Dry Eye Syndrome
What is Dry Eye Syndrome?
Dry eye syndrome usually refers to a lack of moisture reaching the ocular surface or the tears that reach the ocular surface evaporate too quickly. 65% of patients with dry eye syndrome symptoms have a condition called Meibomian Gland Dysfunction. These lubricating Meibomian Glands provide the protective oil layer that prevents tears from evaporating. With this condition, the glands can become obstructed and an inadequate amount of protective oil is present in your tears.
Factors such as the environment, the aging process, hormonal changes, medications, inadequate blinking, poor diet, and systemic diseases can all play a significant role in reducing this moisture. Occasionally, dry eye syndrome is related to underlying systemic conditions such as Rheumatoid Arthritis, Sjogren’s Syndrome, Sarcoidosis, Systemic Lupus Erythematosus, Parkinson’s Disease, Dementia, and a multitude of autoimmune diseases.
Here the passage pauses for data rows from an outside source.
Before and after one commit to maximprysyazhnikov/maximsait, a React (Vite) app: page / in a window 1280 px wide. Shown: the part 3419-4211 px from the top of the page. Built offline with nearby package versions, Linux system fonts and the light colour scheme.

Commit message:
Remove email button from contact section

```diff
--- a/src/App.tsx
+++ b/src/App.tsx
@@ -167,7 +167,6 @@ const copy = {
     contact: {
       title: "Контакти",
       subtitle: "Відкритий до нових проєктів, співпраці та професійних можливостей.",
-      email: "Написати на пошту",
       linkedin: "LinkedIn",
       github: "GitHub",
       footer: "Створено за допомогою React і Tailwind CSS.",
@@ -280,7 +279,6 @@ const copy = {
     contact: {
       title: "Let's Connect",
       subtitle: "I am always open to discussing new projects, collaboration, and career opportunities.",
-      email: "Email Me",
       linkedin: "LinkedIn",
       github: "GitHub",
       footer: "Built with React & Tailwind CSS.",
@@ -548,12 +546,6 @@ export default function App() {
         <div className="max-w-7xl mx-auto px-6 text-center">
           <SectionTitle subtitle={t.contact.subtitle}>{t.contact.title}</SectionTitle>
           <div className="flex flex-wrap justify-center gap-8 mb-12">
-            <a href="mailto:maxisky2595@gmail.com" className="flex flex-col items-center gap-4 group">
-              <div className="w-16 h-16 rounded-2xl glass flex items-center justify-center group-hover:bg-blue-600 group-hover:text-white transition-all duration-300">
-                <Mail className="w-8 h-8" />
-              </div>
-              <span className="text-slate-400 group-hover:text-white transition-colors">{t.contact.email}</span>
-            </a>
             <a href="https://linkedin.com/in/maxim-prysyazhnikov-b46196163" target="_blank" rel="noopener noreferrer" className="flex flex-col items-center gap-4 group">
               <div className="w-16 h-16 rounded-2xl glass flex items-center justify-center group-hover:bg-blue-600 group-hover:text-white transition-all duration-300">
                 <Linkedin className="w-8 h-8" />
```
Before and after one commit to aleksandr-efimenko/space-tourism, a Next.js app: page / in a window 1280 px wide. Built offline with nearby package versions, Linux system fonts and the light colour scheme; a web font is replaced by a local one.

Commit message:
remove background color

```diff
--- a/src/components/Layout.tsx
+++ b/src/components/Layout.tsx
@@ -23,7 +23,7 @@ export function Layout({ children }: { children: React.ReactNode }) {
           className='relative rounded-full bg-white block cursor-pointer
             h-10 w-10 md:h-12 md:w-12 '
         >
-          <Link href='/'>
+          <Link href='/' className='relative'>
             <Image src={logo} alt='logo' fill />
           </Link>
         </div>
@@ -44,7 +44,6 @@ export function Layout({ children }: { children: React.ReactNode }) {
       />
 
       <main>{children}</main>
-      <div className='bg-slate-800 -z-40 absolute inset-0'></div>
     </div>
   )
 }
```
Tears are Made Up of Three Layers:
- Lipid (oil) layer: lubricates and prevents evaporation
- Aqueous (water) layer: nourishes and protects the cornea
- Mucin layer: adheres tears to the eye
Common Dry Eye Symptoms:
- Discomfort and irritation
- Grittiness or feeling of a foreign body in the eye
- Burning or stinging sensation
- Vision disturbance
- Sensitivity to light
Lifestyle Impacts from Dry Eye Syndrome:
- Difficulty performing visual tasks, such as reading, using a computer, driving and watching television
- Inability to wear contact lenses
- Constant use of eye drops
- Trouble being out in the sun
- Symptoms that worsen late in the day